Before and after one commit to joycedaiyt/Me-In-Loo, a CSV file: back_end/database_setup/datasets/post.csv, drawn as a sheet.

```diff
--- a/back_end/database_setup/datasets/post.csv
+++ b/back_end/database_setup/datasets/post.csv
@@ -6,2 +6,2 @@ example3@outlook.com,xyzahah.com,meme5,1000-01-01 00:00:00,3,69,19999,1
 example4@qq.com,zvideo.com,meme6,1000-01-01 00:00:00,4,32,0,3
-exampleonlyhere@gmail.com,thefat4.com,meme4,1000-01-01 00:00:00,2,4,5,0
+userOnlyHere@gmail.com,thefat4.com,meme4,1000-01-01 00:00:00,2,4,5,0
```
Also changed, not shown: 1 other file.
- - - -
- What to work on
Would you count the lines in the data that contain "datasets" and answer with only the number?

- Output for this exercise
3